The two Brits possess shades of John Steed and Emma Peel — the other Avengers. The non-powered ones played by Macnee and Rigg, not chemistry-deprived Fiennes and Thurman, i.e. the other other Avengers. (For those wanting to know about the other other other Avengers, see the West Coast and Great Lakes iterations.)
As funny as Edwin Jarvis can be, he serves a higher function than mere comic relief. Characterizing him as an effeminate milquetoast of a man who borders on cowardice was a smart choice. It hones closely to the comic book version. (The polite straight Marvel version, not the surly gay Ultimate version.) It also adds another side of masculinity — contrasting nicely with the tough guy agents — to the gender politics debated throughout the series. AND he’s comic relief! Check out his bad James Cagney impression for proof.
Although these elements of Snafu are thoroughly entertaining, the fiber of the show is the character growth experienced by Carter’s peers at the Strategic Scientific Reserve.
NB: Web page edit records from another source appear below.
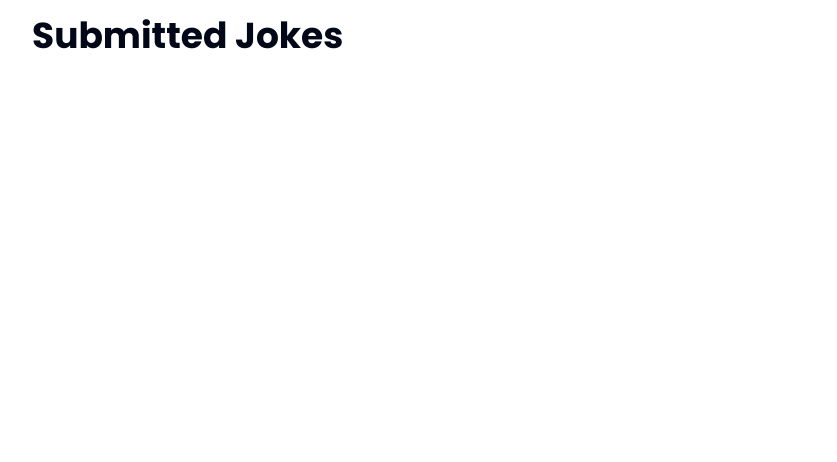
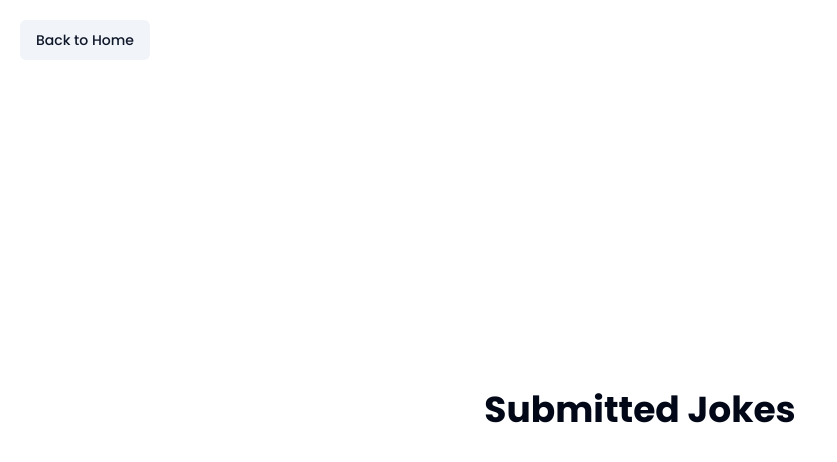
Before and after one commit to ThusharaX/jokes-frontend, a Next.js app: page /submitted-jokes in a window 1280 px wide. Shown: the top 462 px of the page, without its empty margins (0-837 px from the left). Built offline with nearby package versions, Linux system fonts and the light colour scheme.

Commit message:
Refactor SubmittedJokes page to include a Back to Home button

```diff
--- a/app/submitted-jokes/page.tsx
+++ b/app/submitted-jokes/page.tsx
@@ -1,8 +1,18 @@
 // Show a list of jokes that the users have submitted
+
+import { Button } from "@/components/ui/button";
+import Link from "next/link";
+
 // ! Moderator must be logged in to view this page
 export default function SubmittedJokes() {
   return (
-    <main className="mt-4">
+    <main className="flex min-h-screen flex-col items-center justify-center pt-5">
+      <Link href="/">
+        <Button variant={"secondary"} className="absolute top-5 left-5">
+          Back to Home
+        </Button>
+      </Link>
+
       <h1 className="text-4xl font-bold">Submitted Jokes</h1>
 
       {/* request a new joke from "Submit Jokes" microservice */}
```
In agent Thompson’s case, the shame he feels for his mistreatment of Peggy triggers equal shame for his mistreatment of Daniel. He’s looked down on Peg’s gender while simultaneously looking down on Daniel’s handicap. In the eyes of macho Jack Thompson (even his name is macho), Daniel’s manhood was stripped by his wartime injury, as if a bum leg equals castration. To Jack, a “cripple” is as inferior as a “broad.”
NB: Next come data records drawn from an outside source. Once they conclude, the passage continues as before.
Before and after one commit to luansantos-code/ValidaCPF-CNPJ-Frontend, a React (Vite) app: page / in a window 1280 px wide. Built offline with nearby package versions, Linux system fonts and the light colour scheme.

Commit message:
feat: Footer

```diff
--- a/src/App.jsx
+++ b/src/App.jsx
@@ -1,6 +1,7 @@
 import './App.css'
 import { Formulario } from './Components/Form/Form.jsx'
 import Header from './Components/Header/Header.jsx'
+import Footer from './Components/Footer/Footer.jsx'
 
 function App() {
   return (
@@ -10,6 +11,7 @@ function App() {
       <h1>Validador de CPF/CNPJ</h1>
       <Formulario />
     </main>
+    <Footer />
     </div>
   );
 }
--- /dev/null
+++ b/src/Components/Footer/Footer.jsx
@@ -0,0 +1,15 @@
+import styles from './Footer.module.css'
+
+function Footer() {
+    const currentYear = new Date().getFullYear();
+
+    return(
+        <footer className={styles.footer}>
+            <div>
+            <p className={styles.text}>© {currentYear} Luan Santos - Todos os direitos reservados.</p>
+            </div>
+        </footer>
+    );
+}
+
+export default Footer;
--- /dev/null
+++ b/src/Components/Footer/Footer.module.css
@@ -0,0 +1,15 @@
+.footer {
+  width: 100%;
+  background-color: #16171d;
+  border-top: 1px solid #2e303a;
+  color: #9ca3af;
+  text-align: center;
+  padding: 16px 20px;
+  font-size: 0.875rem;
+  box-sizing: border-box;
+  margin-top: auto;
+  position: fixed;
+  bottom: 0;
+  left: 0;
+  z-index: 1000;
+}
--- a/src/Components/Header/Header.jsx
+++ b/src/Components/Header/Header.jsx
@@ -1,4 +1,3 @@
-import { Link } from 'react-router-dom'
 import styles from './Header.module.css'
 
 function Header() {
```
However, when the two male agents look into Carter’s hunch about a Black Widow assassin perched in the building across the way from the S.S.R. office, Thompson, who previously had his butt handed to him by a tween Widow-in-training (twaining?), warns Daniel to shoot the assassin upon sight. Daniel, thinking this is yet another example of Thompson underestimating his handicapped abilities, says he can handle himself. With a mixture of respect and concern, Thompson replies:
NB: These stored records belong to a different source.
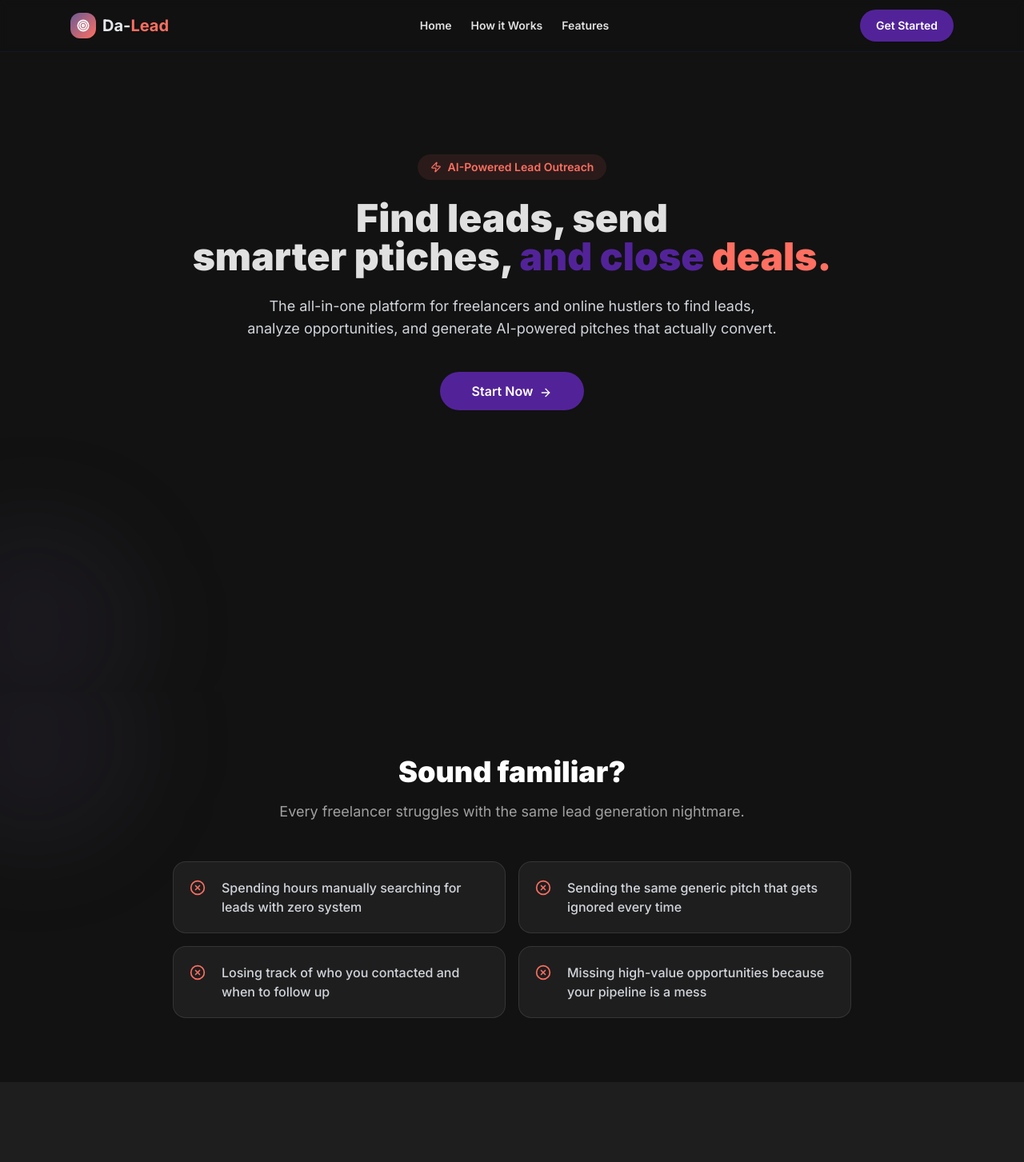
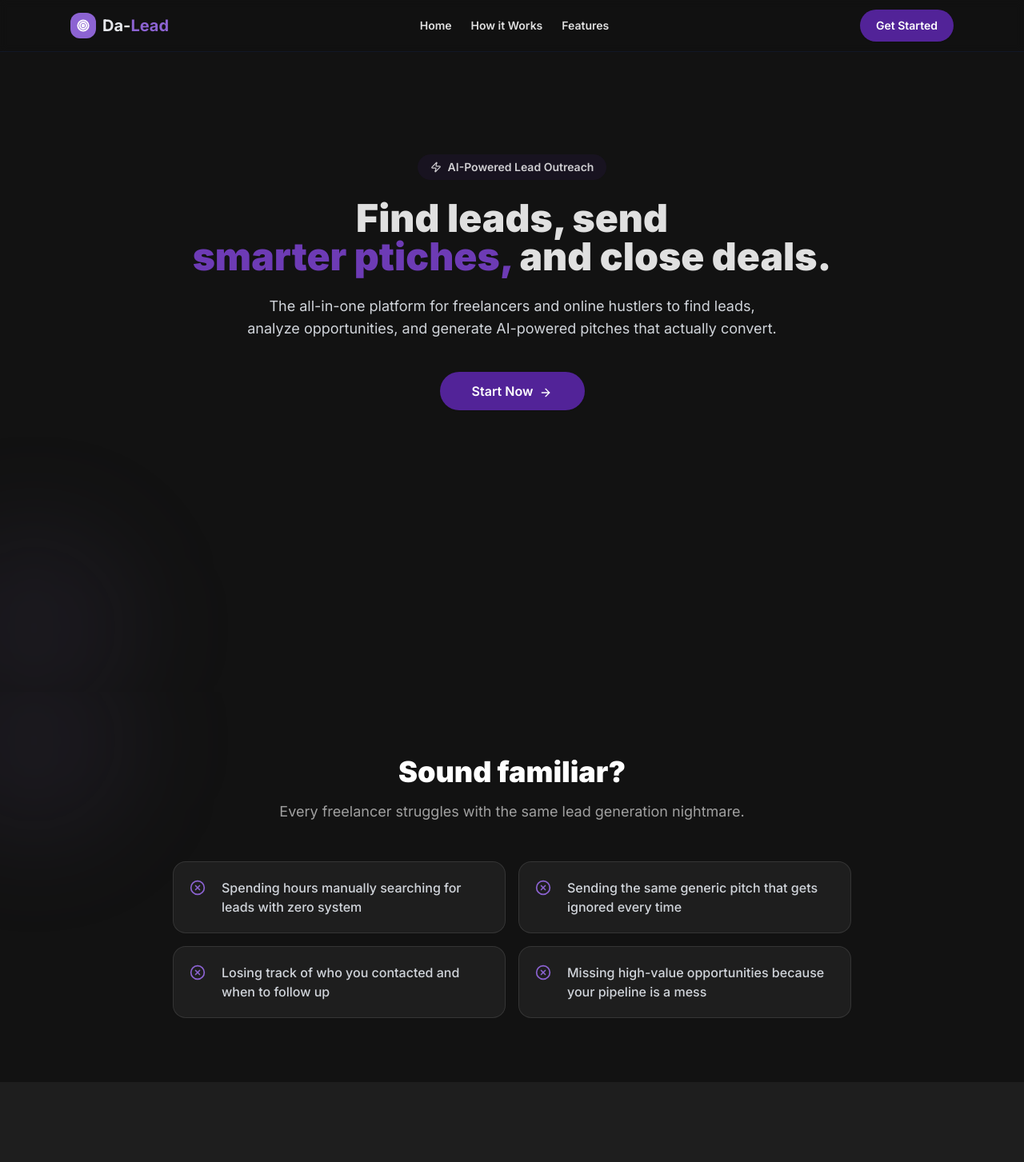
Before and after one commit to MORESUCCESS/da-lead, a React (Vite) app in the folder client/: page / in a window 1280 px wide. Shown: the top 1453 px of the page at 80% size. Built offline with nearby package versions, Linux system fonts and the light colour scheme; no server answers.

Commit message:
Modified the landing page UI layouts and colors

```diff
--- a/client/src/pages/Landing.jsx
+++ b/client/src/pages/Landing.jsx
@@ -59,7 +59,7 @@ const features = [
     icon: MessageSquare,
     title: "AI Pitch Generator",
     desc: "Stop writing the same message. Get personalized cold pitches, follow-ups, and closing messages in seconds.",
-    color: "from-primary to-accent",
+    color: "from-[#8c63d2] to-[#8c63d2]",
   },
   {
     icon: TrendingUp,
@@ -79,10 +79,10 @@ export default function Landing() {
       <header className="sticky top-0 z-50 bg-[#121212]/60 backdrop-blur-sm border-b border-gray-900">
         <div className="max-w-6xl mx-auto px-4 sm:px-6 h-16 flex items-center justify-between">
           <div className="flex items-center gap-2">
-            <div className="w-8 h-8 rounded-xl bg-gradient-to-br from-primary to-accent flex items-center justify-center shadow-sm">
-              <Target size={16} className="text-white" strokeWidth={2.5} />
+            <div className="w-8 h-8 rounded-xl bg-gradient-to-br from-[#8c63d2] to-[#8c63d2] flex items-center justify-center shadow-sm">
+              <Target size={16} className="text-white" strokeWidth={2.8} />
             </div>
-            <span className="font-bold lg:text-xl text-gray-200">Da-<span className="text-accent">Lead</span></span>
+            <span className="font-bold lg:text-xl text-gray-200">Da-<span className="text-[#8c63d2]">Lead</span></span>
           </div>
           <div className="lg:flex hidden md:gap-6">
             <a
@@ -166,16 +166,16 @@ export default function Landing() {
           <div className="max-w-6xl mx-auto px-4 sm:px-6 relative lg:py-12 py-[85px]">
             <div className="flex items-center w-full justify-center">
               <div>
-                <div data-aos="fade-up" className="inline-flex items-center gap-2 bg-accent/10 text-accent text-sm font-semibold px-4 py-1.5 rounded-full mb-6">
+                <div data-aos="fade-up" className="inline-flex items-center gap-2 bg-[#522398]/10 text-white/80 text-sm font-semibold px-4 py-1.5 rounded-full mb-6">
                   <Zap size={14} />
                   <span>AI-Powered Lead Outreach</span>
                 </div>
                 <h1 data-aos="fade-right" className="lg:text-5xl text-4xl font-black text-[#E0E0E0] leading-tight mb-6">
                   Find leads, send {" "}
                   <br className="lg:flex hidden" />
-                  smarter ptiches,{" "}
-                  <span className="text-[#522398]">and close</span>{" "}
-                  <span className="text-accent">deals.</span>
+                  <span className="text-[#6d3bb5]">smarter ptiches,</span>{" "}
+                  <span>and close</span>{" "}
+                  <span className="">deals.</span>
                 </h1>
                 <p data-aos="fade-in" className="lg:text-lg text-gray-300 mb-10 leading-relaxed max-w-2xl mx-auto">
                   The all-in-one platform for freelancers and online hustlers to
@@ -210,7 +210,7 @@ export default function Landing() {
                   data-aos="fade-right"
                   className="flex items-start gap-5 bg-[#1E1E1E] rounded-2xl p-5 text-left border border-white/10 hover:scale-105 duration-300 cursor-pointer"
                 >
-                  <XCircle size={20} className="text-accent shrink-0 mt-0.5" />
+                  <XCircle size={20} className="text-[#8c63d2] shrink-0 mt-0.5" />
                   <p className="text-gray-300 font-medium">{point}</p>
                 </div>
               ))}
@@ -330,10 +330,10 @@ export default function Landing() {
         <div className="max-w-6xl mx-auto px-4 sm:px-6">
           <div className="flex flex-col md:flex-row items-center justify-between gap-6">
             <div className="flex flex-col lg:flex-row items-center gap-2">
-              <div className="w-7 h-7 rounded-xl bg-gradient-to-br from-primary to-accent flex items-center justify-center">
+              <div className="w-7 h-7 rounded-xl bg-gradient-to-br from-[#8c63d2] to-[#8c63d2] flex items-center justify-center">
                 <Target size={14} className="text-white" />
               </div>
-              <span className="font-bold text-[#E0E0E0]">Da-Lead</span>
+              <p className="text-white font-bold">Da-<span className="text-[#8c63d2]">Lead</span></p>
               <span className="text-[#A0A0A0] text-sm ml-2">
                 · Find leads, send smarter ptiches, and close deals.
               </span>
```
“I don’t doubt that. But after seeing that kid tear through us in Russia, I’d hate to tangle with one that’s all grown up.”
The combo of well-written dialog by Chris Dingess (“I don’t doubt that.”) and sincere performance by Chad Michael Murray illustrates how far agent Thompson has come in his character arc.
As satisfying as it is to see Thompson mature, Snafu belongs to S.S.R. Chief Roger Dooley. It’s his final episode and he goes out with a bang in more ways than one. **SPOILERS LAY AHEAD, MATEY!**
We heard of Dooley’s troubled marriage in the previous chapter. Now we get to see it. When he says to his estranged wife…
“I just want to come home. Can I come home?”
…it tugs at your heart strings. Her implied “yes” tugs more strings. And then we realize that the Spielbergian spousal reunion is all in Dooley’s mind courtesy of Fennhoff’s favorite word, “Focus.” It’s heartbreaking, but even more so when the chief awakens from his trance dressed like a suicide bomber.
Tricked into wearing a malfunctioning Howard Stark invention — an armored vest replete with Iron Man color scheme and penchant for exploding — Dooley makes the ultimate sacrifice to save his co-workers. His final words pack an Emmy-worthy punch:
DOOLEY: “Promise me you’ll get the son of a bitch who did this.”
CARTER: “We’ll catch him.”
Actor Shea Whigham does a solid job throughout the episode, but especially when it comes to his emotional delivery of an old-time idiom like “attagirl.”
It’s a gender-perfect last word that shows Roger’s arc come to its natural conclusion. His world-view has evolved from a chauvinistic bitterness directed towards all women after being betrayed by one (his wife) to an open-minded perspective able to see the full worth of Peggy and females in general, including said wife. It’s a fully realized maturity that makes his heroic death all the more heroic.
NEXT MISSION: The grand finale — Valediction.